Fifty-three percent of U.S. homeowners say they are remodeling to increase the resale value of their home but have no plans to move in the next five years, and just 16 percent plan to sell their home in the next two years.
Other findings from the survey include:
- Bathrooms and kitchens are the most popular renovation projects again this year, with 26 percent of respondents planning a bathroom remodel or addition, and 22 percent planning a kitchen remodel or addition in the next two years.
- When it comes to replacement projects, flooring/paneling/ceiling are most popular at 27 percent, followed by windows/doors (22 percent) and roofing (15 percent).
- From initial research to the start of construction, homeowners spend six months to a year planning for big ticket renovation projects, including custom home builds (12.6 months), complete home remodels (9.7 months) and kitchen remodels/additions (8.3 months).
- Top challenges for homeowners renovating are finding the right products (39 percent), defining their style (28 percent), making decisions with spouse/partner (25 percent) and educating themselves (22 percent). Millennials had more trouble defining their style and making decisions with their spouse or partner (43 percent and 34 percent, respectively) than other age groups.
- Homeowners who plan to hire a professional service provider over the next two years are most likely to hire a general contractor (52 percent) and a carpet/flooring professional (34 percent).
(Source: Houzz June 24, 2014)
Do not become a victim of fraud.

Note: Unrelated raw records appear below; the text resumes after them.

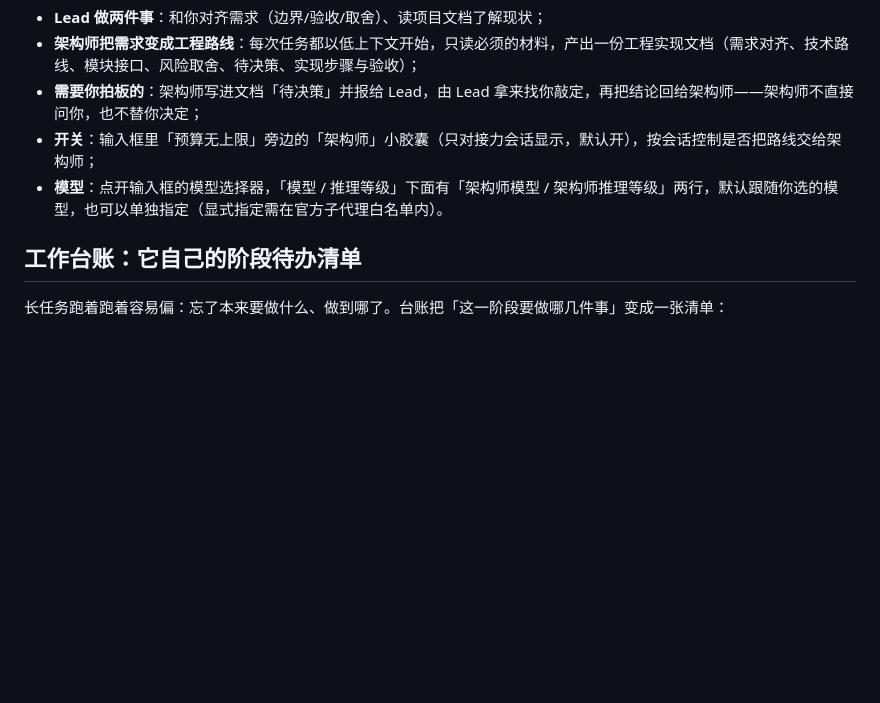
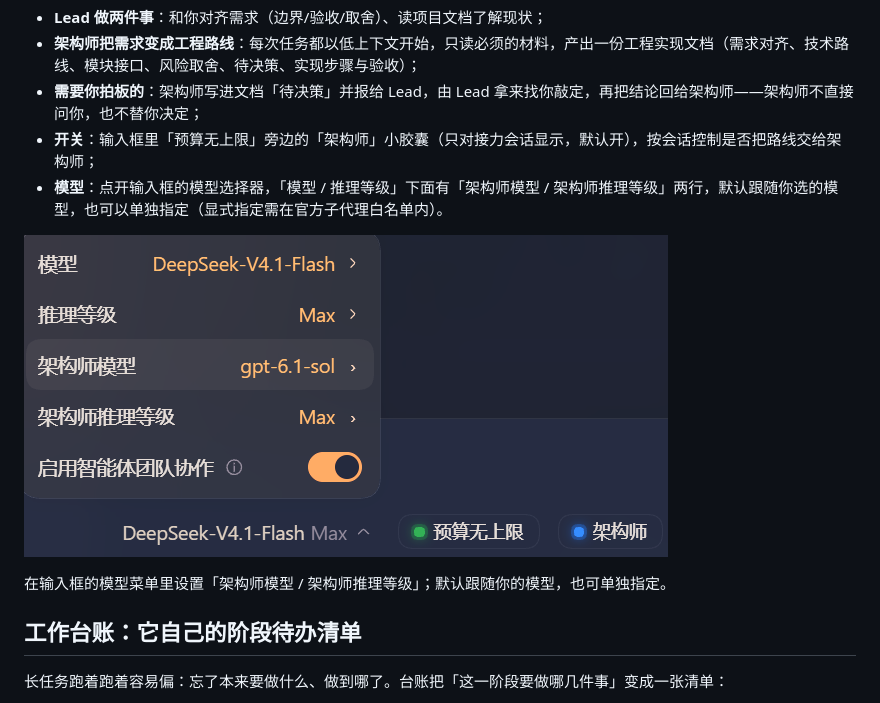
Before and after one commit to rezon-aki/dsh-context-relay, a Markdown page: README.md, the part around the change. Rendered like a GitHub page; pictures changed too: docs/images/architect-model-menu.png (added); blank space fills up the shorter version.

Commit message:
docs: add architect model menu screenshot

```diff
--- a/README.md
+++ b/README.md
@@ -160,6 +160,10 @@ dsh plugin --profile web add /path/to/dsh-plugins/dsh-context-relay
 - **开关**：输入框里「预算无上限」旁边的「架构师」小胶囊（只对接力会话显示，默认开），按会话控制是否把路线交给架构师；
 - **模型**：点开输入框的模型选择器，「模型 / 推理等级」下面有「架构师模型 / 架构师推理等级」两行，默认跟随你选的模型，也可以单独指定（显式指定需在官方子代理白名单内）。
 
+![架构师模型选择](docs/images/architect-model-menu.png)
+
+在输入框的模型菜单里设置「架构师模型 / 架构师推理等级」；默认跟随你的模型，也可单独指定。
+
 ## 工作台账：它自己的阶段待办清单
 
 长任务跑着跑着容易偏：忘了本来要做什么、做到哪了。台账把「这一阶段要做哪几件事」变成一张清单：
```
Also changed, not shown: README.en.md (+4 -0 lines).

A basic understanding of how scam artists work and knowledge of common tactics to be on the lookout for can help you avoid fraud and protect your hard-earned money. Learning how to invest safely can also assist you in reaching your financial goals and avoid becoming a victim. Below is more information on some common scams including what to look for and how to avoid falling prey to fraudsters.
This scam typically starts with a knock on your door with a story or a deal – the roofer who can spot some missing shingles on your roof, the paver with some leftover asphalt who can give you a great deal on driveway resealing or some similar claim. These contractors will continually move around to avoid contact with law enforcement and past customers.
In-Person Pitch: I’ve got a deal on resealing your driveway (fixing your roof, trimming trees, etc.)
Target: All property owners, especially seniors.
Result: After you agree to the work to be done, you may have a shoddy job that will not last, a false injury claim against your insurance company or a worker who simply takes your money and runs.
How to avoid this scam: Verify before you buy! Make sure that the company, broker or agent is licensed to do business in Florida. Before you sign a contract or write a check. Use these links to verify through our records that the entity is authorized and licensed to transact business in Florida or with Florida residents. Click here: Verify Before You Buy! You can also verify with the Department of Financial ServicesDivision of Workers’ Compensation if they have workers’ compensation coverage. If they don’t, you could be liable for any injuries.
See MORE on scams on Florida’s Division of Consumer Services. Click here